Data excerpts
- Opening Delimiter -

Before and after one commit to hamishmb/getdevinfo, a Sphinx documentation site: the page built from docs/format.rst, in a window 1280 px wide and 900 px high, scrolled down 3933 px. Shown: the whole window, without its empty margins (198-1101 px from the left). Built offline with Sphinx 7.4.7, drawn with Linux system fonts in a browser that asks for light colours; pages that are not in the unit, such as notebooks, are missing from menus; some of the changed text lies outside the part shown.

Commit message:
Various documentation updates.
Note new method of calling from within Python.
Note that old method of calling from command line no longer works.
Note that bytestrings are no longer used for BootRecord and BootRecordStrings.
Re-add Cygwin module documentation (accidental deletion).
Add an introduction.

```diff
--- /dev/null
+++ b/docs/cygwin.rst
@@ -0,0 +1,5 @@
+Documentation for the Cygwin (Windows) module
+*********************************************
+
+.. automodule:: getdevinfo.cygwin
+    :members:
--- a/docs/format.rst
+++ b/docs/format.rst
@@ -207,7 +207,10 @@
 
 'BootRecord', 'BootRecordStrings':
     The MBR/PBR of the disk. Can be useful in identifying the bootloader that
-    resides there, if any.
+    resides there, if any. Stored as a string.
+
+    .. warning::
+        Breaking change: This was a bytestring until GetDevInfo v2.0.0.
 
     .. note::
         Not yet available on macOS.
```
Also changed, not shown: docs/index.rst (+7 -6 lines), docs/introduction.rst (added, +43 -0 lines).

- Closing Delimiter -
- Opening Delimiter -

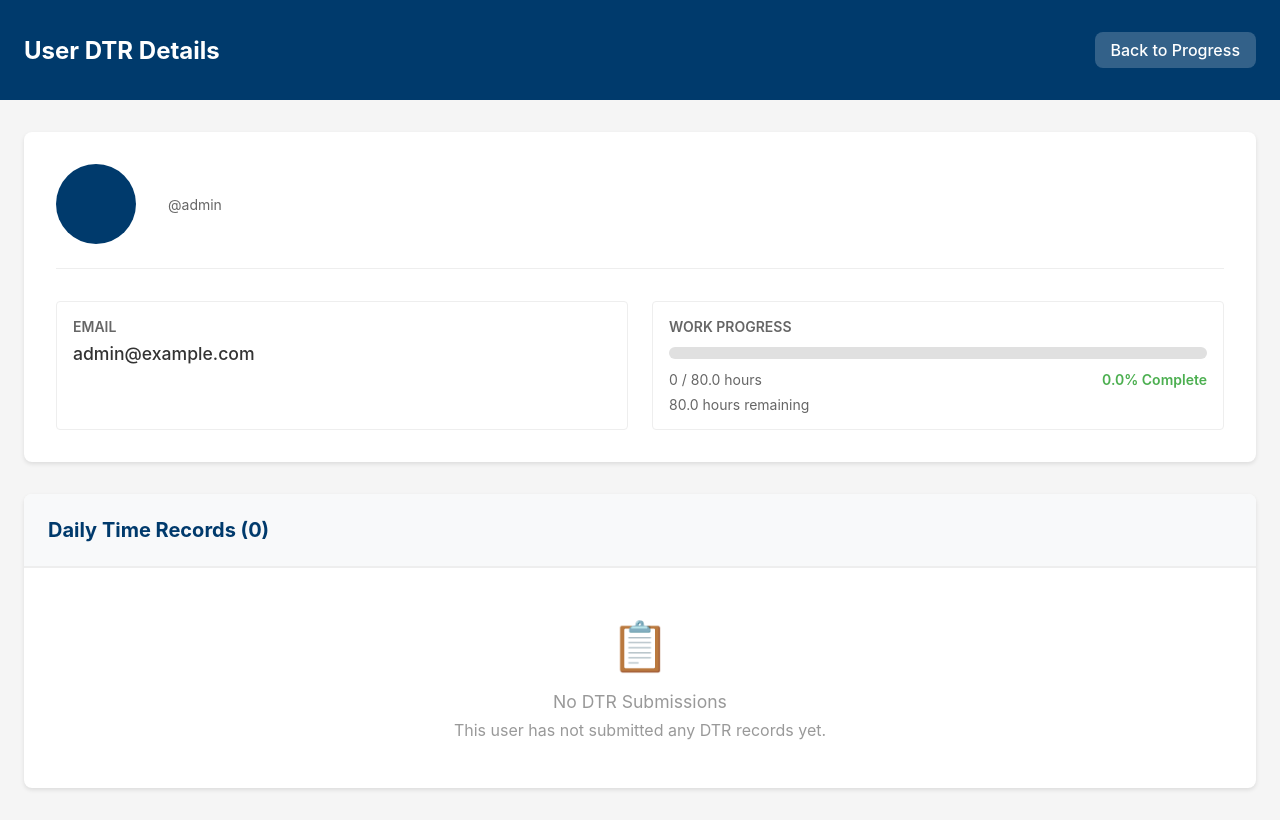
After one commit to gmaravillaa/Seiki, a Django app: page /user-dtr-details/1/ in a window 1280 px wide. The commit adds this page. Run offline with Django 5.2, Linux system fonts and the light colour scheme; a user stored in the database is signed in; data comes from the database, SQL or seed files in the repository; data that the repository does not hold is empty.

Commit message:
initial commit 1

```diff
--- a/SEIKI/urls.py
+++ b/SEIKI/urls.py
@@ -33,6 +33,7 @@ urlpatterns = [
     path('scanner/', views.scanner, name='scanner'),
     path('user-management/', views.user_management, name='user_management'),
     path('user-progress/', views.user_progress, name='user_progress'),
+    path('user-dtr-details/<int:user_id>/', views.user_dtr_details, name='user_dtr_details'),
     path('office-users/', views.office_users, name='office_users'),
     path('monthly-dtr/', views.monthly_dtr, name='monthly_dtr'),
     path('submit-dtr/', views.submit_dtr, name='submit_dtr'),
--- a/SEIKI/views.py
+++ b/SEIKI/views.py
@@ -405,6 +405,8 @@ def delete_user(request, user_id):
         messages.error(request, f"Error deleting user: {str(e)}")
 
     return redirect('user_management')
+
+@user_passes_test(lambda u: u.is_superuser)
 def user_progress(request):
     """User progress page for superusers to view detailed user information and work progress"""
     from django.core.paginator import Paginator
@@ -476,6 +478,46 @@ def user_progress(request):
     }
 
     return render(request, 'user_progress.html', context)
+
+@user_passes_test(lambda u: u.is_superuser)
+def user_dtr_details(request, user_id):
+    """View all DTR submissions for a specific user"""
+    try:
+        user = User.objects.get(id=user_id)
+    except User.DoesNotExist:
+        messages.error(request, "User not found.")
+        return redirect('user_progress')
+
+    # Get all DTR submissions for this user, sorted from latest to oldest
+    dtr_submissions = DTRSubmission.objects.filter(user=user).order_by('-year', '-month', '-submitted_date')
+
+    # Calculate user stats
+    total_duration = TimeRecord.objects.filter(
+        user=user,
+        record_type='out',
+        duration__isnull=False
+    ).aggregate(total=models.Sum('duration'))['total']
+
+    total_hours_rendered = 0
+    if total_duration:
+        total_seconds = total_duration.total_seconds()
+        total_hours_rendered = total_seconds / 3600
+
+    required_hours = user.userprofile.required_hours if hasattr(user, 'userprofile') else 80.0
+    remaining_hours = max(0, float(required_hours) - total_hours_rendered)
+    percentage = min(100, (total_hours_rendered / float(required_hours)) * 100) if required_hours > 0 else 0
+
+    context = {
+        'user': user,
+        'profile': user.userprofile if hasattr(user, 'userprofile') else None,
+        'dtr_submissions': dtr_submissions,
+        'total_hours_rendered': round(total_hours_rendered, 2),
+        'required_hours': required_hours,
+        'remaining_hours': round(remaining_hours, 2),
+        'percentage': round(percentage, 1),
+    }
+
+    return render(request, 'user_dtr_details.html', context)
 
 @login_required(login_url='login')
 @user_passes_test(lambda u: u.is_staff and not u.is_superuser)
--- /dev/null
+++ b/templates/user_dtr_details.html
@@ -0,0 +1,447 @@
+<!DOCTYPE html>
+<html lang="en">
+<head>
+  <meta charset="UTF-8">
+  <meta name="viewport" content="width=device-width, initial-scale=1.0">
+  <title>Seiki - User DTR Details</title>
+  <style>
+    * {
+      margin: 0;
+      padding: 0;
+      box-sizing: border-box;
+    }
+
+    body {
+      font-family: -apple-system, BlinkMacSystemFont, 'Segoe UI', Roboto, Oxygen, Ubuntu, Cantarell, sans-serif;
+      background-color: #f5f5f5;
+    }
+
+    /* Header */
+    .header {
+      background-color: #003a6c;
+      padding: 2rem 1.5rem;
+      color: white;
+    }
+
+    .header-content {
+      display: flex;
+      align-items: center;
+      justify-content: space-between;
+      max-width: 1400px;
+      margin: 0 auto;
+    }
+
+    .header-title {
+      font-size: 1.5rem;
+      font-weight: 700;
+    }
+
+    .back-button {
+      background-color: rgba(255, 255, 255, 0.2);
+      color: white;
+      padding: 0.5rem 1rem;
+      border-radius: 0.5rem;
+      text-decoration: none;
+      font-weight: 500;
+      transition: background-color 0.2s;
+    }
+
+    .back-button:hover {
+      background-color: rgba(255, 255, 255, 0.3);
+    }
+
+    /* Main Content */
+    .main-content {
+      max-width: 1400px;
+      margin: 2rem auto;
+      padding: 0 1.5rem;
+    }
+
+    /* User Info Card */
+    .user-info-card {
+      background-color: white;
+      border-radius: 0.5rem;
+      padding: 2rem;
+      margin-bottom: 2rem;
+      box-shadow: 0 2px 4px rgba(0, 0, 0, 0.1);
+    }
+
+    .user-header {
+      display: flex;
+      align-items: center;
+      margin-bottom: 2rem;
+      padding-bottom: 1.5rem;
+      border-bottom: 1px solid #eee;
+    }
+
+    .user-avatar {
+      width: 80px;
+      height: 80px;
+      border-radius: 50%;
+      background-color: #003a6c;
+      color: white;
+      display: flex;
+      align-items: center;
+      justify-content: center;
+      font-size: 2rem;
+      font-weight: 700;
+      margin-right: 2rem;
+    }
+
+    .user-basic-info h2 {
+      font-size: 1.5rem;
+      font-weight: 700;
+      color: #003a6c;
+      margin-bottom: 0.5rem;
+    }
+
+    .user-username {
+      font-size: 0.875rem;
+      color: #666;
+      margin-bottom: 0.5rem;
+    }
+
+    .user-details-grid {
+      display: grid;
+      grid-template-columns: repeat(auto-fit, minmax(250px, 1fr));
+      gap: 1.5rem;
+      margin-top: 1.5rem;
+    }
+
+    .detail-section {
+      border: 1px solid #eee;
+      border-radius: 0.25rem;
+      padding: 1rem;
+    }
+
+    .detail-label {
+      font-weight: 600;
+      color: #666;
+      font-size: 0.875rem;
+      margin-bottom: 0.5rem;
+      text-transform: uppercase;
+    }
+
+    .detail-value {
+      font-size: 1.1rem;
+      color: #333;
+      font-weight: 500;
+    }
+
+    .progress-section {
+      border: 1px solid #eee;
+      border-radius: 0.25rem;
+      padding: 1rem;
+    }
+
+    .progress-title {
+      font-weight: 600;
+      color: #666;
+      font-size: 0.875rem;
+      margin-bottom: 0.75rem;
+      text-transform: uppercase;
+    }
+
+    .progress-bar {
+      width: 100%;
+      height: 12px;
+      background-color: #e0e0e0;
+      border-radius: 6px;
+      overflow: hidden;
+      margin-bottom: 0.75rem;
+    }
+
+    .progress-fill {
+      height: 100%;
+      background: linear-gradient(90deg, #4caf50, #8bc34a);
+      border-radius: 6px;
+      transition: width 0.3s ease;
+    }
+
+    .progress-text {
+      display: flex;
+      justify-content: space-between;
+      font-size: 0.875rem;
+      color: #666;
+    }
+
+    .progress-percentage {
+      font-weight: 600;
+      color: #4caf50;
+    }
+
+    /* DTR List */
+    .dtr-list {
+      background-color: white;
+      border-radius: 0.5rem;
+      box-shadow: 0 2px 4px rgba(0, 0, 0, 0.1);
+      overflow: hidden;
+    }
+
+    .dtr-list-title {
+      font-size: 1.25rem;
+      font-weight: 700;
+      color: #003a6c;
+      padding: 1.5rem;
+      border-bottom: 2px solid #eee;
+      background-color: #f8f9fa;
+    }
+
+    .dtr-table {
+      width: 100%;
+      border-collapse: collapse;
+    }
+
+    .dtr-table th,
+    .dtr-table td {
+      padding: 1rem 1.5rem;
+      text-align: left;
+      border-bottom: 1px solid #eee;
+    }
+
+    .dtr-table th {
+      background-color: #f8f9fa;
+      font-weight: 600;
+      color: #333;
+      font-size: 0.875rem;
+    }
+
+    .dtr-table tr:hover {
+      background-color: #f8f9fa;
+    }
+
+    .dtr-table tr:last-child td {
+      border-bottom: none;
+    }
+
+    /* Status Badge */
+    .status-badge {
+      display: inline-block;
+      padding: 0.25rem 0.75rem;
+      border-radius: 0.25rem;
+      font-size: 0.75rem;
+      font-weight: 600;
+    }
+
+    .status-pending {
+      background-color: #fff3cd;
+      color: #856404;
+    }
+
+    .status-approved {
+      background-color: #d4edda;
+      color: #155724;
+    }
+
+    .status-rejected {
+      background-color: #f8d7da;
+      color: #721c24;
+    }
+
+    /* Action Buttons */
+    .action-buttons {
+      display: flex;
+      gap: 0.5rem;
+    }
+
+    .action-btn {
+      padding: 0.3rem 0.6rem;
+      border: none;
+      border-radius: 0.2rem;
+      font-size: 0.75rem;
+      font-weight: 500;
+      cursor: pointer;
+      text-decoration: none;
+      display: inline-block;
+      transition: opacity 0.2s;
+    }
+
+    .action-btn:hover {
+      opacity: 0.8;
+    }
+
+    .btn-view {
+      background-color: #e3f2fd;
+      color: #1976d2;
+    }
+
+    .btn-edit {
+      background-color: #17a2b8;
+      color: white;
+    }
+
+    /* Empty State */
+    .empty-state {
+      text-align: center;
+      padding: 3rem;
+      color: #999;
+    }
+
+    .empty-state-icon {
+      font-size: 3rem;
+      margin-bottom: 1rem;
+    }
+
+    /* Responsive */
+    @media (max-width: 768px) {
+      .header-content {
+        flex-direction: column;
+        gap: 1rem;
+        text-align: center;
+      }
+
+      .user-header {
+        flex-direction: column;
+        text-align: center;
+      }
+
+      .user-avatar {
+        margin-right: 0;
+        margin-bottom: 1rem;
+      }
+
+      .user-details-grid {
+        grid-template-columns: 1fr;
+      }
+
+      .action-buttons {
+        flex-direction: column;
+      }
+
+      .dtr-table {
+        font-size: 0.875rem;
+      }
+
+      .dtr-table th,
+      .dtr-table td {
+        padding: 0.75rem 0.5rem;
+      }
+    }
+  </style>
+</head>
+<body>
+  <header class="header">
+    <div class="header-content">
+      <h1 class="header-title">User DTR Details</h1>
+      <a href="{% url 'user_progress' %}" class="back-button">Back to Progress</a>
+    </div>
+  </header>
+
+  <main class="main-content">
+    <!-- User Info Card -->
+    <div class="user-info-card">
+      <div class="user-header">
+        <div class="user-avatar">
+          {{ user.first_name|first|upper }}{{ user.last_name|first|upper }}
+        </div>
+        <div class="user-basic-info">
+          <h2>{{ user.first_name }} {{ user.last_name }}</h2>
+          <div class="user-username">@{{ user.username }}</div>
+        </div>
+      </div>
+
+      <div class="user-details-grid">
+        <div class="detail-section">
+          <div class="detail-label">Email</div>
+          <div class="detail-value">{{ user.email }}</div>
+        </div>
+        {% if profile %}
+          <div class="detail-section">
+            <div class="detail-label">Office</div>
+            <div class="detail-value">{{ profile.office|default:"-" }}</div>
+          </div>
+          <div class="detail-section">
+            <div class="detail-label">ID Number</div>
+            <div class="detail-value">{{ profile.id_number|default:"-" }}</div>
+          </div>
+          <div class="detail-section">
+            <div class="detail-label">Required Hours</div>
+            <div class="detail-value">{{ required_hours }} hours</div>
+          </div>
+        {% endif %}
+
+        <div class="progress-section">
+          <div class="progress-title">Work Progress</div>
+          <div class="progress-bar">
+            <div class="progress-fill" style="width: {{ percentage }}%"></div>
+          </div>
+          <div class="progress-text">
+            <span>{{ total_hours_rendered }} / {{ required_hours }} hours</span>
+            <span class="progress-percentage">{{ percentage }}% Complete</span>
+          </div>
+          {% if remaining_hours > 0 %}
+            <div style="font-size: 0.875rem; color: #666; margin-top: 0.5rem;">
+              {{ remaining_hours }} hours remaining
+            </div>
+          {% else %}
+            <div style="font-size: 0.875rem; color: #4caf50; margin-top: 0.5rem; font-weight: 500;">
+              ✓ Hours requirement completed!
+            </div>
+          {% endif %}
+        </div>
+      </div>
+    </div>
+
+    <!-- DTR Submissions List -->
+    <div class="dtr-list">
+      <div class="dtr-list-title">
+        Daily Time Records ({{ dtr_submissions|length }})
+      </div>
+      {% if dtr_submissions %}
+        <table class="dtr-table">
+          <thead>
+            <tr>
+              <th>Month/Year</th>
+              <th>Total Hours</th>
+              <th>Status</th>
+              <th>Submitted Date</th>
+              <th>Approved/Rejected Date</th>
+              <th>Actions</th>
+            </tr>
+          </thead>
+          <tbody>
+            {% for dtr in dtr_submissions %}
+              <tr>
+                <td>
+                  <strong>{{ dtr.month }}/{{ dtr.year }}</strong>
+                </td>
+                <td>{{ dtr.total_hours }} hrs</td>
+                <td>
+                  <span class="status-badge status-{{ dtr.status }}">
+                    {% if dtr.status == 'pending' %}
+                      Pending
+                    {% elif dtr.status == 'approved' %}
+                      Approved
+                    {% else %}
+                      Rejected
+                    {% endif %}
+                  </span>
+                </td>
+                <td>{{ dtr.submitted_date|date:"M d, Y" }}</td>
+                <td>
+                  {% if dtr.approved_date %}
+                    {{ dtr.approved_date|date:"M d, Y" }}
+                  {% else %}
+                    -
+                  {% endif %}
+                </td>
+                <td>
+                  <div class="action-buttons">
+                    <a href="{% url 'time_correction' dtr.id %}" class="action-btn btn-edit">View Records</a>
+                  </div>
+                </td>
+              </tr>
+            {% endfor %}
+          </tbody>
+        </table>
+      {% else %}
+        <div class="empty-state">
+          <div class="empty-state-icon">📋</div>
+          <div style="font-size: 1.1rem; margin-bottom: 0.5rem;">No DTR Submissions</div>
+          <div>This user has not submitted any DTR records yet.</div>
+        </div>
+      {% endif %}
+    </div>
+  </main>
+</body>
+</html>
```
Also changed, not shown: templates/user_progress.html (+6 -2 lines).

- Closing Delimiter -

EXERCISE AIM: Each line above that has the word "value" should be copied.

YOUR SOLUTION:
+    .detail-value {
+          <div class="detail-value">{{ user.email }}</div>
+            <div class="detail-value">{{ profile.office|default:"-" }}</div>
+            <div class="detail-value">{{ profile.id_number|default:"-" }}</div>
+            <div class="detail-value">{{ required_hours }} hours</div>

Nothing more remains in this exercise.